Work request
From the data below, copy out every line in which the word "FlexLayoutModule" occurs.

Recorded data
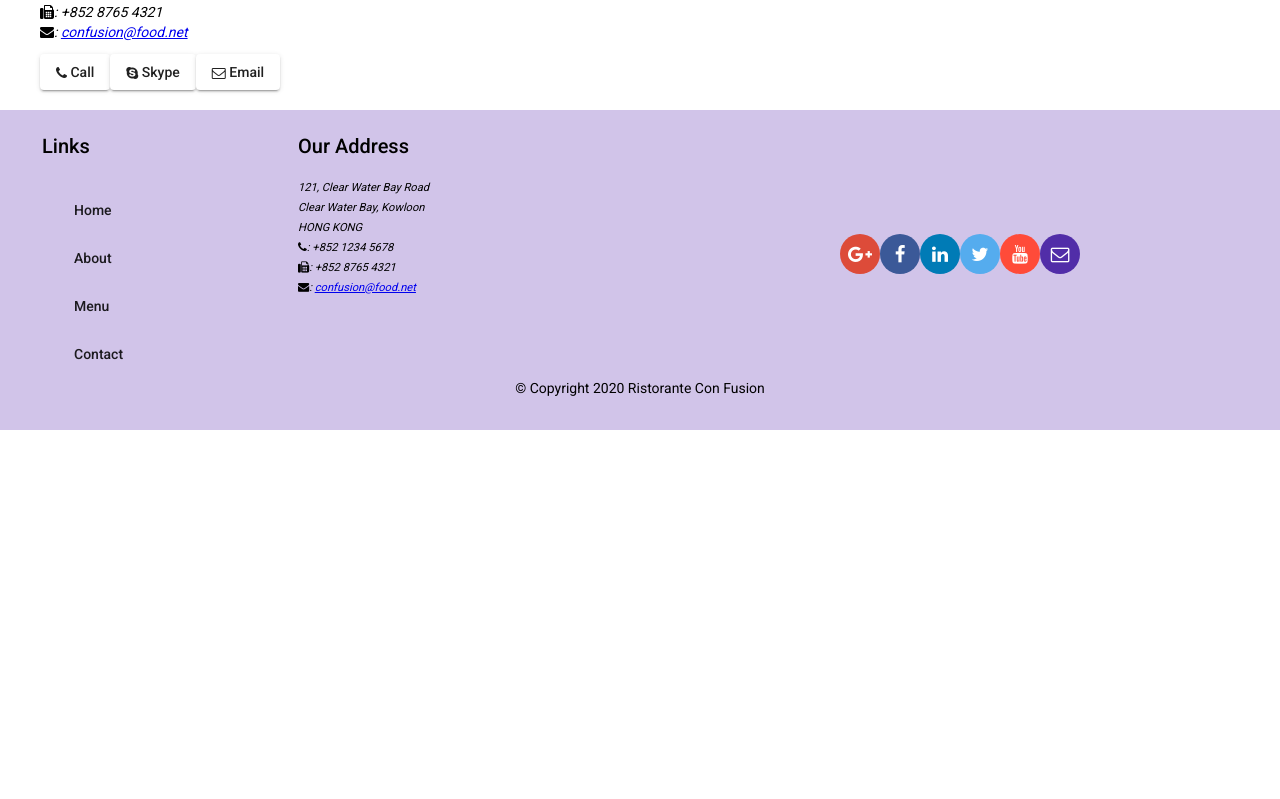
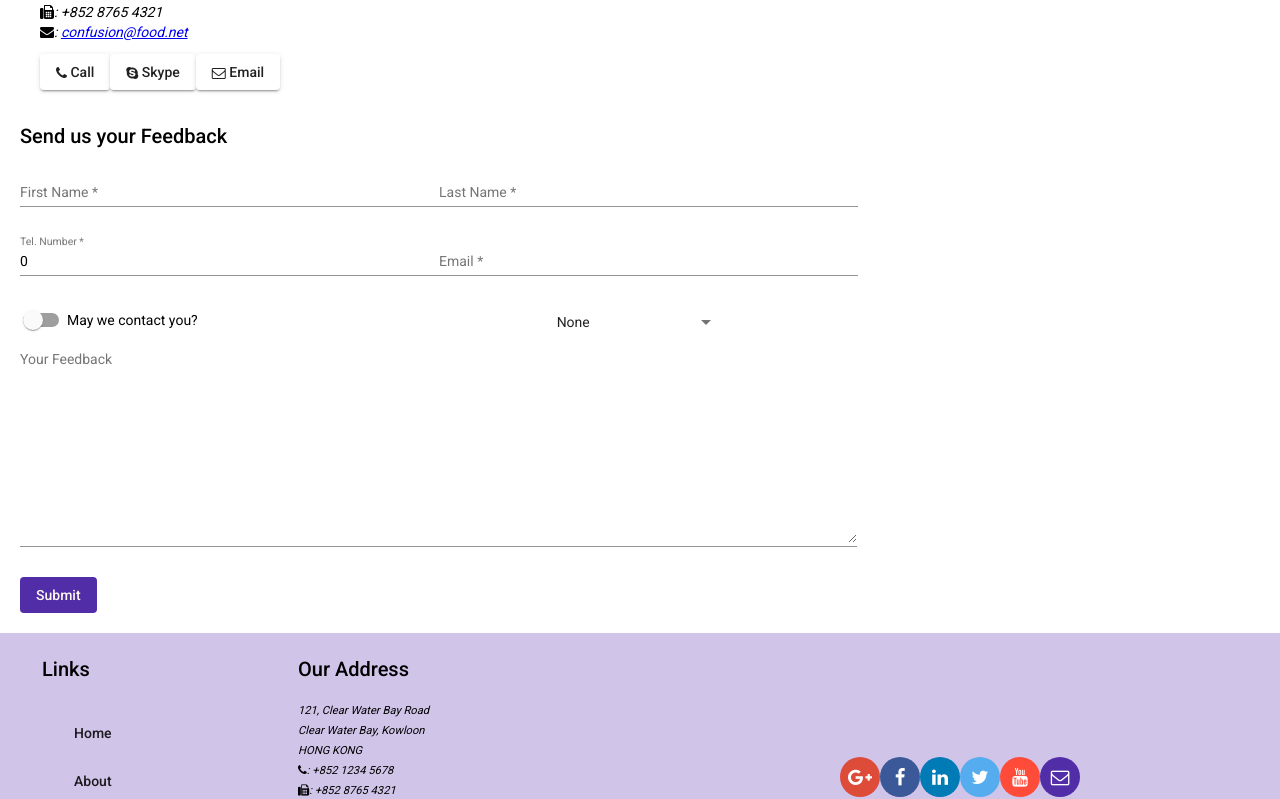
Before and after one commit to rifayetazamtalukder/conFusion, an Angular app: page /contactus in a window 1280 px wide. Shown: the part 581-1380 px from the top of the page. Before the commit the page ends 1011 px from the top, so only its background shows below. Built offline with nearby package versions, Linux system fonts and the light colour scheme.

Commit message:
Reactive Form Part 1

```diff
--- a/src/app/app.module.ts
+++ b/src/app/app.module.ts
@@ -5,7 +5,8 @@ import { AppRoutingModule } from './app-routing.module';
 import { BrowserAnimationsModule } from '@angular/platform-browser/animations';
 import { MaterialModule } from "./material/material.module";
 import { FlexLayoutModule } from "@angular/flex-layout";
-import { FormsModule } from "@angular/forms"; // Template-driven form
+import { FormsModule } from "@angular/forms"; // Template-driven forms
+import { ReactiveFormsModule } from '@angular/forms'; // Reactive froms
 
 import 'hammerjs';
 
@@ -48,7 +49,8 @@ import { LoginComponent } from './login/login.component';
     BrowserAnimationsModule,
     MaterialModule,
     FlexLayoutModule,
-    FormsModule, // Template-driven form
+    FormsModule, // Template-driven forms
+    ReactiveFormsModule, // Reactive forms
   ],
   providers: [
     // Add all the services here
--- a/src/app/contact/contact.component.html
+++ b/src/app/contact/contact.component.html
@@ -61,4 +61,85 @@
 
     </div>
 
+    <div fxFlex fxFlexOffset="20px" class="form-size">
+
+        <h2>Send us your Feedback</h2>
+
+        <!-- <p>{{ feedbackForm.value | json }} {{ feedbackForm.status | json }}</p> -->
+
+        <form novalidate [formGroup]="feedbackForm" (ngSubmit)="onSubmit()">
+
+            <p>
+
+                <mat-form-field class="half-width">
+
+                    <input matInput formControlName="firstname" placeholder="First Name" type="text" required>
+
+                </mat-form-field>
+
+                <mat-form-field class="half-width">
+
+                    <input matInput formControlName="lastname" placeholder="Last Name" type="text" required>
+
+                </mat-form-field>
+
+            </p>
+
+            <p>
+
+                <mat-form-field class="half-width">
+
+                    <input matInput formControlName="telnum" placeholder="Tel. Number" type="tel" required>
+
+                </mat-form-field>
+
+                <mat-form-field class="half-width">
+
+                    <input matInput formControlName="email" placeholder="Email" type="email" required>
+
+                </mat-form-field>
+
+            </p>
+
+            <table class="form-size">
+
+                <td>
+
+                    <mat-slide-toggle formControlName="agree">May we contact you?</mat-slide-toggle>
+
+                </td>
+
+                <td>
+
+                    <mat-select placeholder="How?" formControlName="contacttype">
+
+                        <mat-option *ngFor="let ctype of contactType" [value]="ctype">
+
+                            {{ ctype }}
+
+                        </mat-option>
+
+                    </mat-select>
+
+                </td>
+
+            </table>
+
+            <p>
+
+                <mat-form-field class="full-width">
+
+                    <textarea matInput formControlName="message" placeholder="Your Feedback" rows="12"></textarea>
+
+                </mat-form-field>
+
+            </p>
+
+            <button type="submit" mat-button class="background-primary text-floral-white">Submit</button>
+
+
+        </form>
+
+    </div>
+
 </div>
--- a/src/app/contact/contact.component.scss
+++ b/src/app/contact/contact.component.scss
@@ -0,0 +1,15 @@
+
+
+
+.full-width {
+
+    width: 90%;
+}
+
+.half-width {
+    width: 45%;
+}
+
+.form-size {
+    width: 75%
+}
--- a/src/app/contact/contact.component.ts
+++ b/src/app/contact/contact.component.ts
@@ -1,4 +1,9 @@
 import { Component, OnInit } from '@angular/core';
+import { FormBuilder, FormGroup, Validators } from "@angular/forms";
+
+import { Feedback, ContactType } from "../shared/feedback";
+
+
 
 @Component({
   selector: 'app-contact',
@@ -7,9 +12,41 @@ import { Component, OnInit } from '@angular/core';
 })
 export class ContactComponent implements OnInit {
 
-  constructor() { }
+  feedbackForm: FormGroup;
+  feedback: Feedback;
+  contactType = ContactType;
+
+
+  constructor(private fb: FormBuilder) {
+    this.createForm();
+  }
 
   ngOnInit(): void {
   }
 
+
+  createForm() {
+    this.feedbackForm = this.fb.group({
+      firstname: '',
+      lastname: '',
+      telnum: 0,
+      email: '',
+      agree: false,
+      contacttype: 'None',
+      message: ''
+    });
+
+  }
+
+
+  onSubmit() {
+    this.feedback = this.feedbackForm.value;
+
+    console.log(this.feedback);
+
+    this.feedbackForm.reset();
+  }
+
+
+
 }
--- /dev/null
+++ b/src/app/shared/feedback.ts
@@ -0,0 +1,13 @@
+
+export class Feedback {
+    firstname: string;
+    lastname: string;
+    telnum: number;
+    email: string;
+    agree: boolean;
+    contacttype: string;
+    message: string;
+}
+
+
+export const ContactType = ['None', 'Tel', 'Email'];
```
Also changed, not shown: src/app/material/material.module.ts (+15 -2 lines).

Response to the exercise
 import { FlexLayoutModule } from "@angular/flex-layout";
     FlexLayoutModule,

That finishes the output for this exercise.